● **WHAT TO WORK ON**:
Each line that contains the word "static" is to be copied from the records below.

● **DATASET EXTRACT**:
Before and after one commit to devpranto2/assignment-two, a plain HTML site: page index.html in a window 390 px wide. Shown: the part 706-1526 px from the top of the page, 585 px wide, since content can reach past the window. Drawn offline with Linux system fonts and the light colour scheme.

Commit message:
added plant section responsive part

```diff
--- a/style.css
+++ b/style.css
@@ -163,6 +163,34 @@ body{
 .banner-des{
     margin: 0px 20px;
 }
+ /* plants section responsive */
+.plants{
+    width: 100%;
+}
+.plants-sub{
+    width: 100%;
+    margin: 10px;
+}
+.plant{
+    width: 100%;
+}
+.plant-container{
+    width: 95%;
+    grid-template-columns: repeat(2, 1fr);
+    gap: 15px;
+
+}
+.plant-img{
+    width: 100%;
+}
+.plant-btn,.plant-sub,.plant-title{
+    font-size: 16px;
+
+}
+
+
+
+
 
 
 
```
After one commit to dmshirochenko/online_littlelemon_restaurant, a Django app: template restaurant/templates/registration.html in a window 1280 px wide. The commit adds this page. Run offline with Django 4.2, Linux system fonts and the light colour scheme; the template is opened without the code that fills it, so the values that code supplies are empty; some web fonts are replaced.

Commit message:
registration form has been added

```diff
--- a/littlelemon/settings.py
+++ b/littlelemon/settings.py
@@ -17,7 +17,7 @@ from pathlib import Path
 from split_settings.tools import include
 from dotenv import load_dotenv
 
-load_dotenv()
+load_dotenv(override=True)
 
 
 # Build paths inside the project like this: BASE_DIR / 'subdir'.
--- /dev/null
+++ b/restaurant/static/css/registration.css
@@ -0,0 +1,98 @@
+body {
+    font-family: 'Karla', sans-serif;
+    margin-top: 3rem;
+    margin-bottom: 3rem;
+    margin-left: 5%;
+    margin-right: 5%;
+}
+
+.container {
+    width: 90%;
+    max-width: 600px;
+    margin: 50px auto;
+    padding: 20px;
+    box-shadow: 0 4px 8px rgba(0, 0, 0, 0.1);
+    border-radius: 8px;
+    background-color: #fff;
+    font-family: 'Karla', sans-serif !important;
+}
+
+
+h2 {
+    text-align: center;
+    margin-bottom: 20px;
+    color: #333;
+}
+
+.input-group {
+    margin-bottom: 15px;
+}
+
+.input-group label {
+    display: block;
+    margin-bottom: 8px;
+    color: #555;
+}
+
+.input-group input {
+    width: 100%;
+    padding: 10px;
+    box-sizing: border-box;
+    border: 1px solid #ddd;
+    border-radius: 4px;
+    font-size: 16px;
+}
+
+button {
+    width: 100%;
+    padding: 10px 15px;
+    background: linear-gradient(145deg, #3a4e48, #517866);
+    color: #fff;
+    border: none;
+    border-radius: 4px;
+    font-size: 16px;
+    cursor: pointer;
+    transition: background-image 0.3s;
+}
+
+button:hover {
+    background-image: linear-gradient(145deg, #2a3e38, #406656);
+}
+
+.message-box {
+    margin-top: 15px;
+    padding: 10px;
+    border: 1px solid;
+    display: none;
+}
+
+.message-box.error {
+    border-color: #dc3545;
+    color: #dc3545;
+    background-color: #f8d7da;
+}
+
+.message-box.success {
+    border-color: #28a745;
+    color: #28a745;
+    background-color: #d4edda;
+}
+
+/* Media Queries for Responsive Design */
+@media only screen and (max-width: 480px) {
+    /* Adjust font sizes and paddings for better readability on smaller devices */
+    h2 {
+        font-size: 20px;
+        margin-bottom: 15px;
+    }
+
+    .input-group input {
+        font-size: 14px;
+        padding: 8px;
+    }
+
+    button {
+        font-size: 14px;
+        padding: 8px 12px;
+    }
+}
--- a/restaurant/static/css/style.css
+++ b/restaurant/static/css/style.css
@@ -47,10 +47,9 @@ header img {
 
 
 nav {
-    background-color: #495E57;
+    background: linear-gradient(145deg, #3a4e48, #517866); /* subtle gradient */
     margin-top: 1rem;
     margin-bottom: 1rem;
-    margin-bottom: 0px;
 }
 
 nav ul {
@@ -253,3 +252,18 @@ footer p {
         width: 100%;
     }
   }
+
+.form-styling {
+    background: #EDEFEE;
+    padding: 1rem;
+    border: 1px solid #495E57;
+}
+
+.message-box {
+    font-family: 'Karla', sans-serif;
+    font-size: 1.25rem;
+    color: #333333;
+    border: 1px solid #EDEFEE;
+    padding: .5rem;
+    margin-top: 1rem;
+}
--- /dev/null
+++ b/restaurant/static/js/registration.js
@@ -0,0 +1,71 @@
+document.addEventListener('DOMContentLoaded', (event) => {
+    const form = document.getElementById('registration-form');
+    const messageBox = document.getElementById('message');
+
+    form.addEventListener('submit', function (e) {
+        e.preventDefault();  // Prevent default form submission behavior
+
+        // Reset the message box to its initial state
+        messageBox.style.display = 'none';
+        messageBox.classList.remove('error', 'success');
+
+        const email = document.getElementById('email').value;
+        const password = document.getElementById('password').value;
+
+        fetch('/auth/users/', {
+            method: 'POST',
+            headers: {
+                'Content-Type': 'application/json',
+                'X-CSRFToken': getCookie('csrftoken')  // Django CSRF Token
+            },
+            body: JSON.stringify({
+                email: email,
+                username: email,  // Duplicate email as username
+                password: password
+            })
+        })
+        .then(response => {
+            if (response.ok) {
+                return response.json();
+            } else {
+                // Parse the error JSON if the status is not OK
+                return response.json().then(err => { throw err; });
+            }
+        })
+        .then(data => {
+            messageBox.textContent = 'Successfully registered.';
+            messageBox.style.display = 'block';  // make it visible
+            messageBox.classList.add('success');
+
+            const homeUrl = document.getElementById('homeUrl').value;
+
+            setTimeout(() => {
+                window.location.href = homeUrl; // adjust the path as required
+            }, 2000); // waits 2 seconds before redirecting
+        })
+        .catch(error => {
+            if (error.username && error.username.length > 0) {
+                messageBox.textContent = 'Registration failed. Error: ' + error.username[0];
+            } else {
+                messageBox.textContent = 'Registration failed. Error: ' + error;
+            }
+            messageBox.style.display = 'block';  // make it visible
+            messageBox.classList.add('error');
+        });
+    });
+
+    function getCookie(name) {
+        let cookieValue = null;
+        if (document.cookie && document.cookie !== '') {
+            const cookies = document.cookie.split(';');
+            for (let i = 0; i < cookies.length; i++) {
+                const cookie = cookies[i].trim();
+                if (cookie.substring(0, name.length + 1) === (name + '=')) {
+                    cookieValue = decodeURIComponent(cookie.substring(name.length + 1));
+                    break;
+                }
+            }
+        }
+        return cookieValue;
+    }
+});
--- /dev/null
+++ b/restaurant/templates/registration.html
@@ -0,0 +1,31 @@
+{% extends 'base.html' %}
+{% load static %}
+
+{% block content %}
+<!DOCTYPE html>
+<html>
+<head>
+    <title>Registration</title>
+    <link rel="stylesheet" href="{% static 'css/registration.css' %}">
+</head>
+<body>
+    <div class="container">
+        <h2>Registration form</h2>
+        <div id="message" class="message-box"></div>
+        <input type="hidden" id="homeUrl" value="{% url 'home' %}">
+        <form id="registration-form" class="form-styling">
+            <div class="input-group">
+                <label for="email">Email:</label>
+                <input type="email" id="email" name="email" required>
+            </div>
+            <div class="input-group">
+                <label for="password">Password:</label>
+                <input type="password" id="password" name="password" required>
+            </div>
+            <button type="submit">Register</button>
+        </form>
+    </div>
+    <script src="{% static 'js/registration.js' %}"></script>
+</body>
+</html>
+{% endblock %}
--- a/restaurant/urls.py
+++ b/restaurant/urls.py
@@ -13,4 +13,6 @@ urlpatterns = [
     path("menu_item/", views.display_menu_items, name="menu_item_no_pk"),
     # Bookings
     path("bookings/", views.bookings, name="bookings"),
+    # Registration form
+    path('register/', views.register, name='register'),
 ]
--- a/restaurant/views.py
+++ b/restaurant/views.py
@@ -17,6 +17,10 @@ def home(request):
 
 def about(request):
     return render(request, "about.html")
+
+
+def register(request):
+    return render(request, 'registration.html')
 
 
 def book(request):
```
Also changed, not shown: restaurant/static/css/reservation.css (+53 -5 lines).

● **ANSWER BOX**:
+++ b/restaurant/static/css/registration.css
--- a/restaurant/static/css/style.css
+++ b/restaurant/static/css/style.css
+++ b/restaurant/static/js/registration.js
+{% load static %}
+    <link rel="stylesheet" href="{% static 'css/registration.css' %}">
+    <script src="{% static 'js/registration.js' %}"></script>
Also changed, not shown: restaurant/static/css/reservation.css (+53 -5 lines).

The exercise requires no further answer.